The planned retirement of Texas Republican Congressman Will Hurd has shaken Republican circles in more than one way. Most notably, it has turned GOP jitters over the possibility of Texas becoming a blue state in 2020 into a full-blown panic. There has been a wave of Republican retirements in Texas, and the statistics on voter shifts are looking ominous unless Trump’s party can somehow win back suburban voters they are hemorrhaging. The loss of incumbents in vulnerable districts puts Republican efforts to claw their way back to a House majority even deeper in the hole.
But Hurd is symbolic of a much deeper problem for what used to be the Party of Lincoln. Hurd is the lone black GOP member of Congress. He’s been the outlier in a party that is rapidly becoming the province of older, less educated white men. Only 13 of the GOP House delegation are women—down to a 25-year low. The party’s brand is toxic among younger voters of nearly all backgrounds; even young Republicans are frustrated with the party’s hear-no-evil, see-no-evil, speak-no-evil position on climate change. Hurd was a rising star of the GOP delegation, a lodestar for the party’s potential for growth in an increasingly diverse country. Now, he’s leaving.
It has become something of an article of faith in some circles that Trump represents an aberration from the Republican norm, a deviance that will be set straight by wiser heads once he leaves office and the fever breaks. But there is no reason to believe that will be the case. A number of factors are locking the Republican Party into Trumpism in a way that will be nearly impossible to reverse within at least the space of a generation.
First, it will be difficult to persuade whole generations of voters who are shifting hard to the left. Younger Gen X, Millennial, and a new wave of Gen Z voters are utterly hostile to Republican stances on social issues, and almost as hostile to conservative positions on economic issues as well. Voters who grew up in the era of Enron and Bear Stearns, struggled with outrageous education, healthcare, and housing costs. They watched Republicans spend a decade calling mild-mannered moderate Barack Obama a crazy socialist, are now eagerly embracing socialism. In 2018, a combination of GenX, Millennial, and GenZ voters outvoted baby boomers for the first time. Moreover, after tearing itself apart over social issues versus class populism in 2016, most Democrats have come to an intersectional understanding of how each affects the other—and that, in a country where large racial disparities exist, laissez-faire libertarian economic policy is intrinsically founded on racist assumptions no matter whether presented in dog-whistles by Marco Rubio or train whistles by Donald Trump. It won’t help Republicans to tack slightly to the center to please a young and more diverse voting bloc at the expense of mobilizing their older, more openly racist base if younger, better educated, and more diverse Americans won’t be fooled either way.

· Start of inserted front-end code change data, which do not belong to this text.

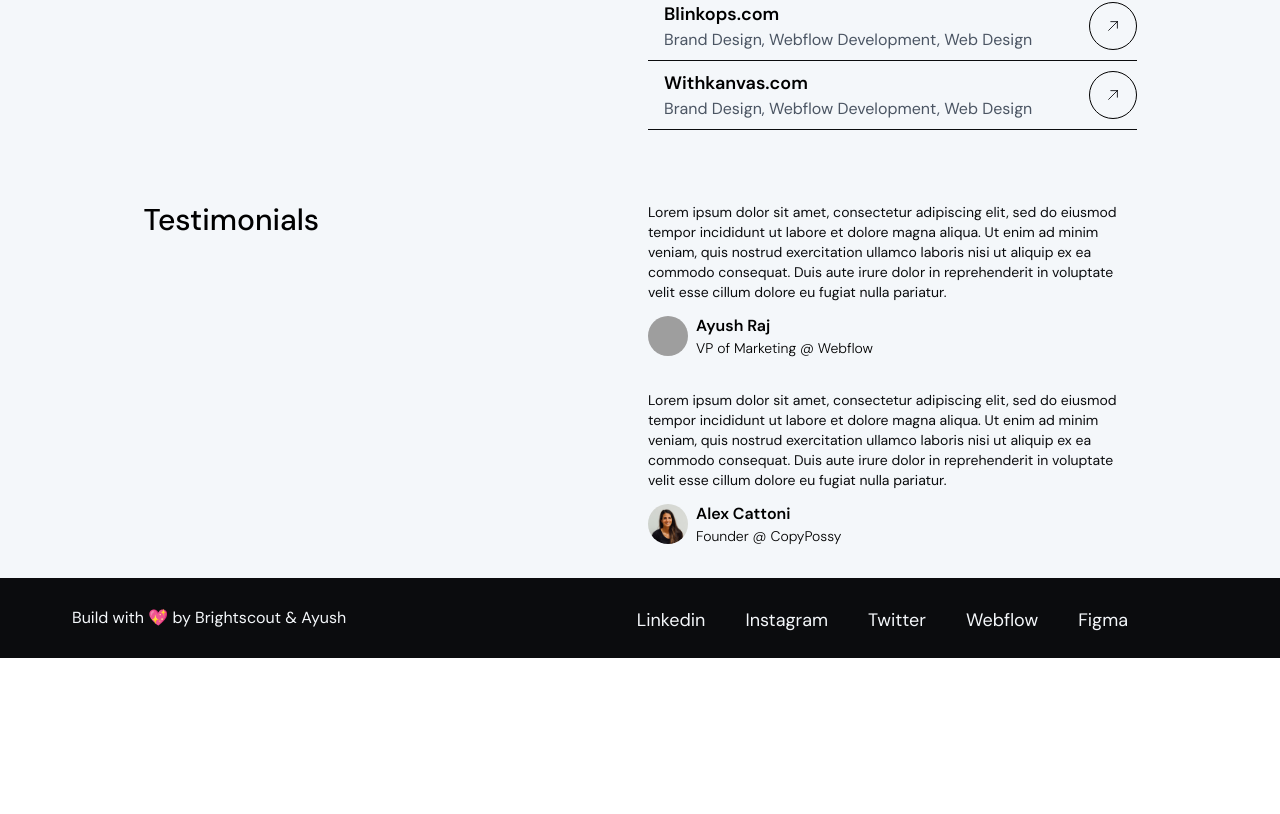
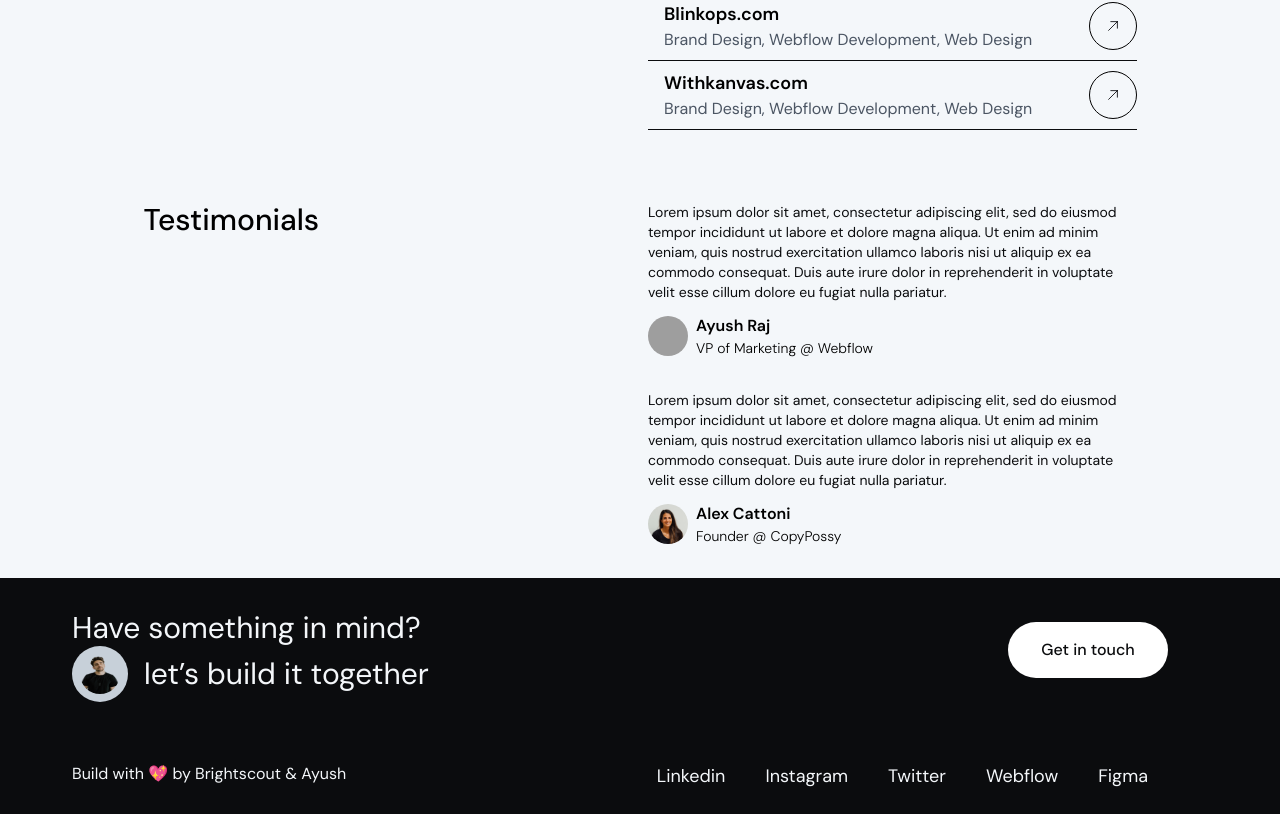
Before and after one commit to yunitarchive/simplets-portofolio, a React (Vite) app: page / in a window 1280 px wide. Shown: the part 1416-2230 px from the top of the page. Before the commit the page ends 2074 px from the top, so only its background shows below. Built offline with nearby package versions, Linux system fonts and the light colour scheme; grey boxes are pictures that could not be loaded.

Commit message:
update props cover footer

```diff
--- a/src/components/Footer.tsx
+++ b/src/components/Footer.tsx
@@ -21,9 +21,58 @@
    "url":"https://ayush-barnwal.webflow.io/#about"
 },
 ];
-const Footer: FC = () => {
-  return (
 
+interface FooterProps{
+  mode?:string
+  profilePhoto?:string
+}
+const Footer: FC<FooterProps> = ({mode,profilePhoto}) => {
+  let footerElement;
+  if(mode === 'cover'){
+    footerElement = (
+      <div className="space-y-0">
+        <footer className="flex justify-between py-8 px-8 bg-black-400">
+          <div className="flex gap-x-10 ml-10 py-0">
+            <ul className="list-none">
+              <li className="sm:text-2xl md:text-3xl text-neutral-400">
+                {"Have something in mind?"}
+              </li>
+              <li className="sm:text-2xl md:text-3xl text-neutral-400">
+                <div className="flex items-center gap-4">
+                  <div className="bg-gray-400 p-2 rounded-full">
+                    <img className="w-[40px] h-[40px] rounded-full mb-0" src={profilePhoto} />
+                  </div>
+                  <span>{"let’s build it together"}</span>
+                </div>
+              </li>
+            </ul>
+          </div>
+          <div className="flex gap-x-10 mr-20 py-0 justify-end">
+            <div className="my-3 md:mb-0">
+              <button className="w-40 bg-white hover:bg-black-600 text-black-400 font-medium py-4 px-4 rounded-full">
+                {"Get in touch"}
+              </button>
+            </div>
+          </div>
+        </footer>
+        <footer className="flex justify-between p-4 px-8 mb-0 bg-black-400">
+          <div className="flex gap-x-10 ml-10 py-0">
+            <p className="my-3 text-neutral-400">
+              Build with 💖 by Brightscout & Ayush
+            </p>
+          </div>
+          <div className="flex gap-x-10 mr-5 py-0 justify-end">
+            <div className="my-3 md:mb-0">
+              <Link mode="horizontal" color="text-neutral-400" katalogLinks={katalogSocialLinks} />
+            </div>
+          </div>
+        </footer>
+      </div>
+
+
+    );
+  }else{
+    footerElement = (
     <footer className="flex justify-between p-4 px-8 mb-0   bg-black-400">
     <div className="flex gap-x-10 ml-10 py-0">
            <p className="my-3 text-neutral-400">
@@ -36,6 +85,11 @@
       </div>
     </div>
   </footer>
+    );
+  }
+  return (
+    footerElement
+
 
   );
 }
--- a/src/components/Header.tsx
+++ b/src/components/Header.tsx
@@ -1,5 +1,4 @@
 import { FC } from "react";
-import { Bars3Icon } from '@heroicons/react/24/outline';
 
 // Declare specify type of props that must be passed
 interface HeaderProps {
@@ -52,12 +51,7 @@
           ))}
         </div>
 
-        {/* Mobile Menu Button */}
-        <div className="flex lg:hidden">
-          <button type="button" className="-m-2.5 inline-flex items-center justify-center rounded-md p-2.5 text-black-400">
-            <Bars3Icon aria-hidden="true" className="h-6 w-6" />
-          </button>
-        </div>
+
       </nav>
 
 
--- a/src/pages/LandingPage.tsx
+++ b/src/pages/LandingPage.tsx
@@ -1,15 +1,15 @@
-import {FC} from "react";
+import { FC } from "react";
+import Banner from "../components/Banner";
 import Header from "../components/Header";
 import Hero from "../components/Hero";
-import Banner from "../components/Banner";
 
 import Footer from "../components/Footer";
 import Project from "../components/Project";
 import { DUMMY_PROJECTS } from "../constants/projectList";
 
-import ProfilelPhoto from "../assets/profile_photo.png";
 import Avatar1 from "../assets/avatar_1.jfif";
 import Avatar2 from "../assets/avatar_2.jfif";
+import ProfilelPhoto from "../assets/profile_photo.png";
 const descAbout = "Lorem ipsum dolor sit amet, consectetur adipiscing elit, sed do eiusmod tempor incididunt ut labore et dolore magna aliqua. Ut enim ad minim veniam, quis nostrud exercitation ullamco laboris nisi ut aliquip ex ea commodo consequat. Duis aute irure dolor in reprehenderit in voluptate velit esse cillum dolore eu fugiat nulla pariatur. ";
 const testimonials = [
   { avatar: Avatar1,
@@ -39,7 +39,7 @@
         <Banner title="Testimonials" description={testimonials}/>
       </section>
 
-      <Footer/>
+      <Footer mode="cover" profilePhoto={ProfilelPhoto}/>
     </>
   );
 }
```
Lines whose indentation alone changed are shown as unchanged.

Second, candidates like Jeb Bush and Marco Rubio are not what Republican voters actually want. They proved it in 2016. Trump’s rock-solid popularity with the GOP base has only increased over time. After Trump’s horrifically racist tweets telling Congresswomen of color who were born in America to “go back where they came from,” Trump gained in approval ratings with Republicans. While conservative strategists may see value in nominating a less openly bigoted candidate to win over young, minority, and suburban voters, there is no reason to believe that the core Republican base will cooperate in, say, 2024 any better than they did in 2016. It’s far likelier that if Trump is resoundingly defeated in 2020, Republican voters will rely on conspiracy theories about voter fraud to resolve the cognitive dissonance, rather than accept a more moderate candidate who doesn’t thrill them by granting them permission to let their prejudices loose. Electorates don’t turn on a dime just because it would be convenient for strategists.
Third, there is the impact of the conservative infotainment complex. Increasingly, the Republican Party is more the legislative arm of Fox News than they are the media arm of the GOP. This is most obvious under Trump, who despite having access to the world’s most secretive and sensitive information, chooses instead to watch endless hours of mindless Fox News and tweet angrily afterward. But it’s obvious that after an era in which Republican politicians played puppet master to a hypnotized base, this decade’s crop of GOP elected officials at the state, local, and federal level have many of the same media habits and assumptions as their voters. And the problem with a political party being led by a media complex rather than vice versa is that a political party has an incentive to retain a majority, whereas the incentive of right-wing political media is to stoke outrage to sell ads for reverse mortgages to gullible seniors who need not comprise a majority or ever win a national election.
Duverger’s Law suggests that this situation cannot last forever, but much as the market can stay irrational longer than an investor can stay solvent, so too can a political party that has lost control of its own voters. And, as we’ve seen, a propaganda apparatus can remain itself in exile for a very long time before it can shed enough ideological dead weight to become viable again. There is no good reason to believe that Republicans will step back from the brink anytime soon. Will Hurd is leaving. Trumpism will remain in his place.